Frequently Asked Questions

  • If your organisation has access to information or items that may be of value to organised crime groups, then you could be targeted.

    Organisations most likely to be targeted are those with:

    • decision making and regulatory powers, including organisations overseeing the security, construction, planning, and liquor and gambling industries
    • access to sensitive information or law enforcement details
    • access to large identity databases with personal identification information that could lead to identity theft, witness intimidation and extortion, or could be sold to other criminal groups
    • control of property or goods with high resale value.
    1. Make security a priority. Conduct risk assessments, perform regular random audits, and apply protections to high-value information.
    2. Identify associations with criminal groups. Implement policies for employees to declare associations; make it mandatory during recruitment and employment; and define consequences for non-compliance.
    3. Have strong pre-employment checks in place. Vet employees based on access and sensitivity levels; regularly monitor security clearances; and strengthen vetting for positions with increased access.
    4. When using third-party recruitment agencies, follow the appropriate procurement processes and conduct due diligence to ensure they follow merit-based selection processes and have ethical practices.
  • There are several signs that could indicate someone has criminal associations. For example, the person may:

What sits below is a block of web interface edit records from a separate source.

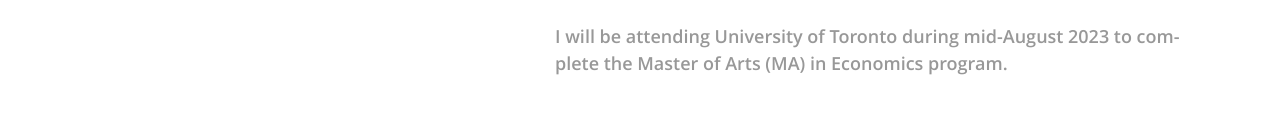
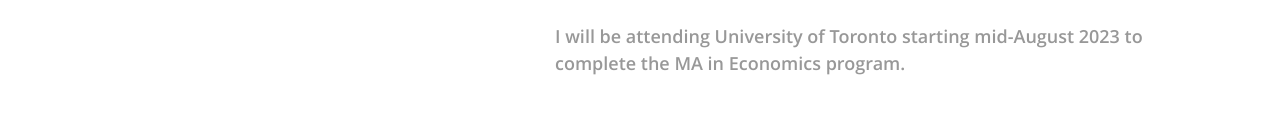
Before and after one commit to lj-valencia/lj-valencia.github.io, a plain HTML site: page about/index.html in a window 1280 px wide. Shown: the part 1202-1330 px from the top of the page. Drawn offline with Linux system fonts and the light colour scheme; a web font is replaced by a local one.

Commit message:
rebuilding site Wed Aug  9 13:50:39 MDT 2023

```diff
--- a/about/index.html
+++ b/about/index.html
@@ -100,7 +100,7 @@
 </br>
 <p>After working at WD-DEO for a year, I joined the <a class="accent-text bold-text" href="https://www.bankofcanada.ca/" target="_blank">Bank of Canada</a> as a</p><p> Research Assistant from August 2021 until July 2023.</p>
 </br>
-<p>I will be attending University of Toronto during mid-August 2023 to complete the Master of Arts (MA) in Economics program.</p>
+<p>I will be attending University of Toronto starting mid-August 2023 to</p><p> complete the MA in Economics program.</p>
 </div></div><div class="category"><div class="category-label">Extras</div><div class="category-content"><p>I am a first-generation Filipino-Canadian. I grew up in the Philippines,</p><p> at the beautiful city of <a class="accent-text bold-text" href="https://www.google.com/maps/place/San+Fernando,+La+Union,+Philippines/@16.6082583,120.28942,12z/data=!3m1!4b1!4m5!3m4!1s0x33918e4a2b02230f:0xea8944fd6a78dd1b!8m2!3d16.6159132!4d120.3210331" target="_blank">San Fernando, La Union</a>.</p>
 </br>
 <p>I currently reside in <a class="accent-text bold-text" href="https://www.google.com/maps/place/Edmonton,+AB/data=!4m2!3m1!1s0x53a0224580deff23:0x411fa00c4af6155d?sa=X&ved=2ahUKEwjNzLOvmLfxAhUMu54KHYSxBeoQ8gEwMnoECGoQAQ" target="_blank">Edmonton, AB</a>.</p>
```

    • display unexplained wealth
    • request information that is not part of their role
    • seek access to systems that are not part of their role
    • work overtime or unusual hours
    • not take leave.
    1. Avoid any risk-taking behaviours that may lead to you being personally compromised by criminal networks including becoming financially implicated or indebted.
    2. Exercise caution when using social media platforms because criminals may target you through these channels. Do not use social media to communicate sensitive information about your organisation, do not click on suspicious messages or links from unknown senders, and be wary when accepting friend requests from people you don’t know.
    3. Don’t provide any details on your role, processes, systems or information you hold associated with your employment to anyone who doesn’t work at your organisation. Refuse any offers of payment for providing this kind of information to anyone.
    4. Consider any pre-existing relationships that could put you in a compromising position through shared interests. Declare any actual, potential or perceived conflicts of interest to your employer.